WHAT YOU ARE ASKED TO DO:
From the listing below, copy every line with the word "href".

DATA SHOWN:
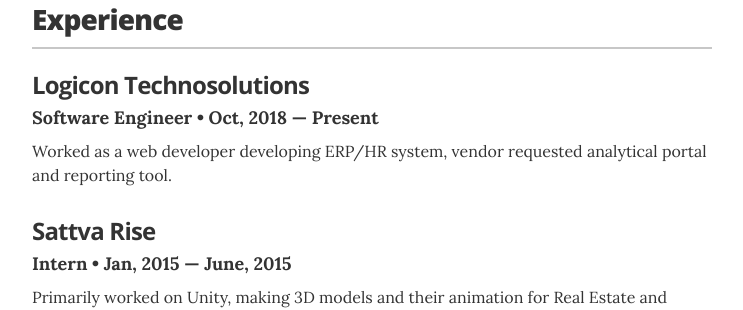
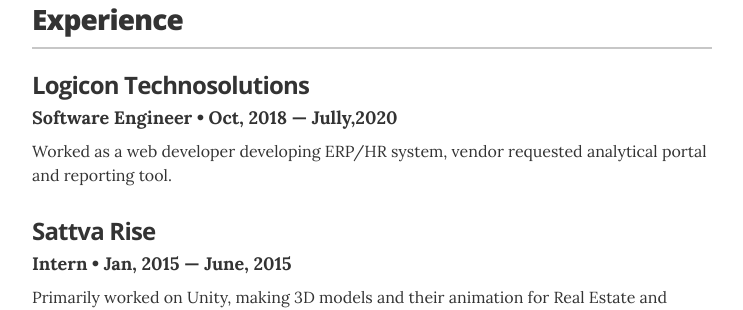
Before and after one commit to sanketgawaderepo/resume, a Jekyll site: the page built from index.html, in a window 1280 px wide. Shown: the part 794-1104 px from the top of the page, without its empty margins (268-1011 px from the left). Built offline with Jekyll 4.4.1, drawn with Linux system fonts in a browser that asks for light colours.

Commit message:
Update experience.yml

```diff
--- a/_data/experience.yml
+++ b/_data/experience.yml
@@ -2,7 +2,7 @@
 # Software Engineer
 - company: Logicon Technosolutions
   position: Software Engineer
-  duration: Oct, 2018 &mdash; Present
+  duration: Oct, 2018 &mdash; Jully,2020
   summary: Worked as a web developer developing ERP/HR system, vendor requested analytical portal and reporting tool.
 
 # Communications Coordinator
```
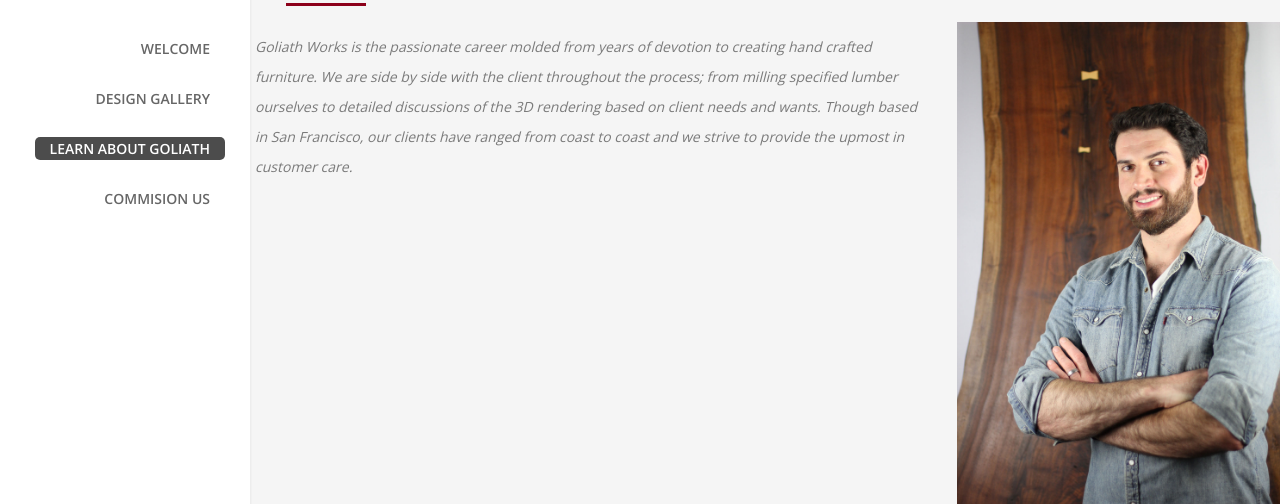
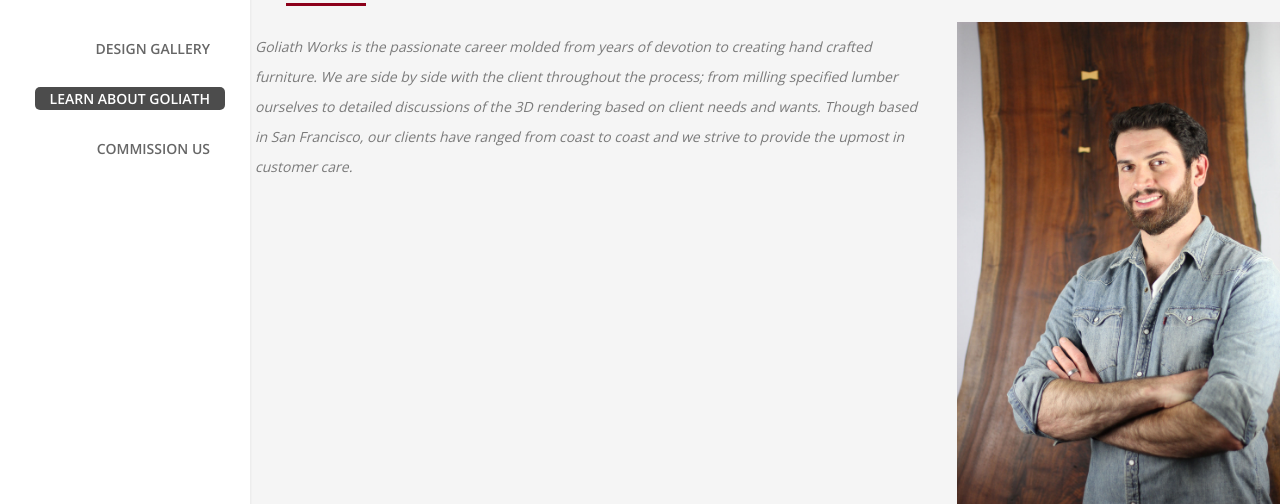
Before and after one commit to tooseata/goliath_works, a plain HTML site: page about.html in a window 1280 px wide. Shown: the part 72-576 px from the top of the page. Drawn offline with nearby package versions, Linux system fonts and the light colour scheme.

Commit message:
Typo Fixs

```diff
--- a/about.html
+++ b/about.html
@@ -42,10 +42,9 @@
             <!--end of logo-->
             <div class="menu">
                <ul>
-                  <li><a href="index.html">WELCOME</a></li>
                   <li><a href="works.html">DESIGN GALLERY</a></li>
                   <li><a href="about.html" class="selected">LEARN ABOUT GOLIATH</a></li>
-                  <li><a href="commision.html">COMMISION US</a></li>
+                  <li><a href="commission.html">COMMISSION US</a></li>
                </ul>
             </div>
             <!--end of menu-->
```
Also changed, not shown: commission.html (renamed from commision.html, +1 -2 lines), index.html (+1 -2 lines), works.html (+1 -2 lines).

ANSWER FOR THIS EXERCISE:
-                  <li><a href="index.html">WELCOME</a></li>
                   <li><a href="works.html">DESIGN GALLERY</a></li>
                   <li><a href="about.html" class="selected">LEARN ABOUT GOLIATH</a></li>
-                  <li><a href="commision.html">COMMISION US</a></li>
+                  <li><a href="commission.html">COMMISSION US</a></li>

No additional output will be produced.